My paper How Green is the Valley; ICT Markets Are Going Green: The Other Story from Silicon Valley finally got published:
ABSTRACT. Sustainability is no longer an added feature but a core element of a major part of industrial developments. While the Silicon Valley is at the forefront of technology development and is trying hard to provide an ecologically responsible and healthy work environment it is challenged by the fact that a major part of its output both in hardware and software is consumption-driven and relies on a neo-colonialist approach to produce its wares while creating a green image. Green tech, briefly one of the fastest growing segments in institutional investment has fallen out of favor in 2013. “Green” is not an add-on that can be introduced as method or legally required, it redefines the way we conceive, produce and consume products overall.
Any sufficiently advanced technology is indistinguishable from magic.
— Clarke’s 3rd Law
Silicon Valley has a reputation of almost mystical dimensions on all aspects of innovation, creativity, start-ups and moneyto fund all these ventures. The unique quality of the Valley lies in it geographical, informational, and conceptual density of its resources and thus offers a catalytic effect on projects and enterprises.
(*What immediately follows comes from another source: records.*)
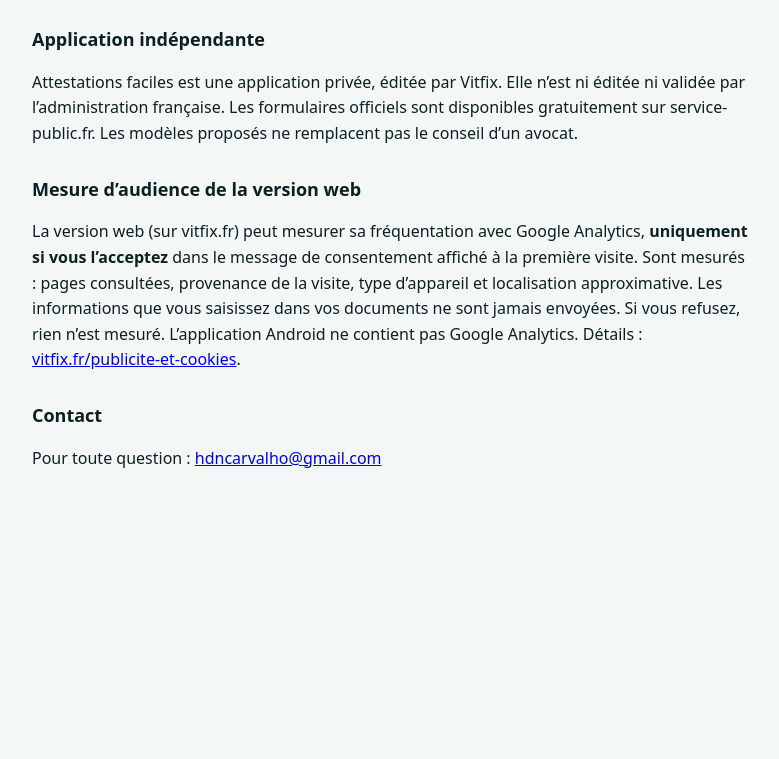
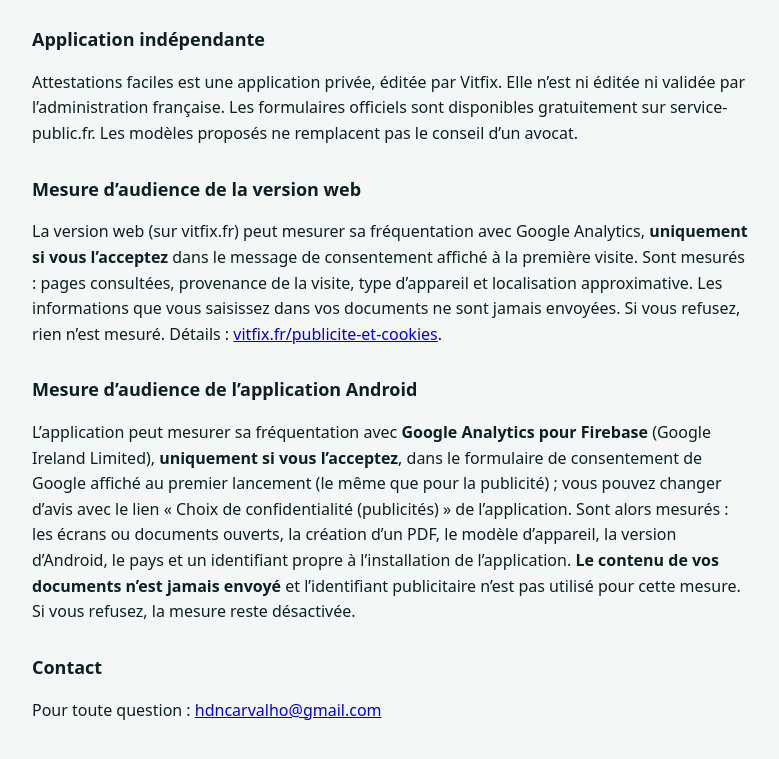
Before and after one commit to hugocarvalho86/constat-degats-des-eaux, a plain HTML site: page attestations/confidentialite.html in a window 1280 px wide. Shown: the part 2253-3012 px from the top of the page, without its empty margins (248-1027 px from the left). Before the commit the page ends 2804 px from the top, so only its background shows below. Drawn offline with Linux system fonts and the light colour scheme.

Commit message:
Politiques de confidentialité : mesure d'audience des applis Android (Firebase, avec consentement)
Co-Authored-By: Claude Opus 5.5 <noreply@anthropic.com>

```diff
--- a/attestations/confidentialite.html
+++ b/attestations/confidentialite.html
@@ -46,7 +46,10 @@ h2{font-size:18px;margin:28px 0 6px}
 <p>Attestations faciles est une application privée, éditée par Vitfix. Elle n’est ni éditée ni validée par l’administration française. Les formulaires officiels sont disponibles gratuitement sur service-public.fr. Les modèles proposés ne remplacent pas le conseil d’un avocat.</p>
 
 <h2>Mesure d’audience de la version web</h2>
-<p>La version web (sur vitfix.fr) peut mesurer sa fréquentation avec Google Analytics, <b>uniquement si vous l’acceptez</b> dans le message de consentement affiché à la première visite. Sont mesurés : pages consultées, provenance de la visite, type d’appareil et localisation approximative. Les informations que vous saisissez dans vos documents ne sont jamais envoyées. Si vous refusez, rien n’est mesuré. L’application Android ne contient pas Google Analytics. Détails : <a href="https://vitfix.fr/publicite-et-cookies/">vitfix.fr/publicite-et-cookies</a>.</p>
+<p>La version web (sur vitfix.fr) peut mesurer sa fréquentation avec Google Analytics, <b>uniquement si vous l’acceptez</b> dans le message de consentement affiché à la première visite. Sont mesurés : pages consultées, provenance de la visite, type d’appareil et localisation approximative. Les informations que vous saisissez dans vos documents ne sont jamais envoyées. Si vous refusez, rien n’est mesuré. Détails : <a href="https://vitfix.fr/publicite-et-cookies/">vitfix.fr/publicite-et-cookies</a>.</p>
+
+<h2>Mesure d’audience de l’application Android</h2>
+<p>L’application peut mesurer sa fréquentation avec <b>Google Analytics pour Firebase</b> (Google Ireland Limited), <b>uniquement si vous l’acceptez</b>, dans le formulaire de consentement de Google affiché au premier lancement (le même que pour la publicité) ; vous pouvez changer d’avis avec le lien « Choix de confidentialité (publicités) » de l’application. Sont alors mesurés : les écrans ou documents ouverts, la création d’un PDF, le modèle d’appareil, la version d’Android, le pays et un identifiant propre à l’installation de l’application. <b>Le contenu de vos documents n’est jamais envoyé</b> et l’identifiant publicitaire n’est pas utilisé pour cette mesure. Si vous refusez, la mesure reste désactivée.</p>
 
 <h2>Contact</h2>
 <p>Pour toute question : <a href="mailto:hdncarvalho@gmail.com">hdncarvalho@gmail.com</a></p>
```
Also changed, not shown: confidentialite.html (+4 -1 lines), signalement/confidentialite.html (+4 -1 lines).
With Green Tech becoming a major segment worldwide, Silicon Valley companies add their own twist, providing everything from energy efficient devices to alternative energy production. Yet after initial interest, the engagement by investors dropped sharply and investment in all segments of green technology is down up to 80 percent in 2013 compared to 2012. [more]
The paper was published in
Michael A. Herzog (ed)
Economics of Communication.
ICT Driven Fairness and Sustainability for Local and Global Marketplaces. GITO Berlin 11/2015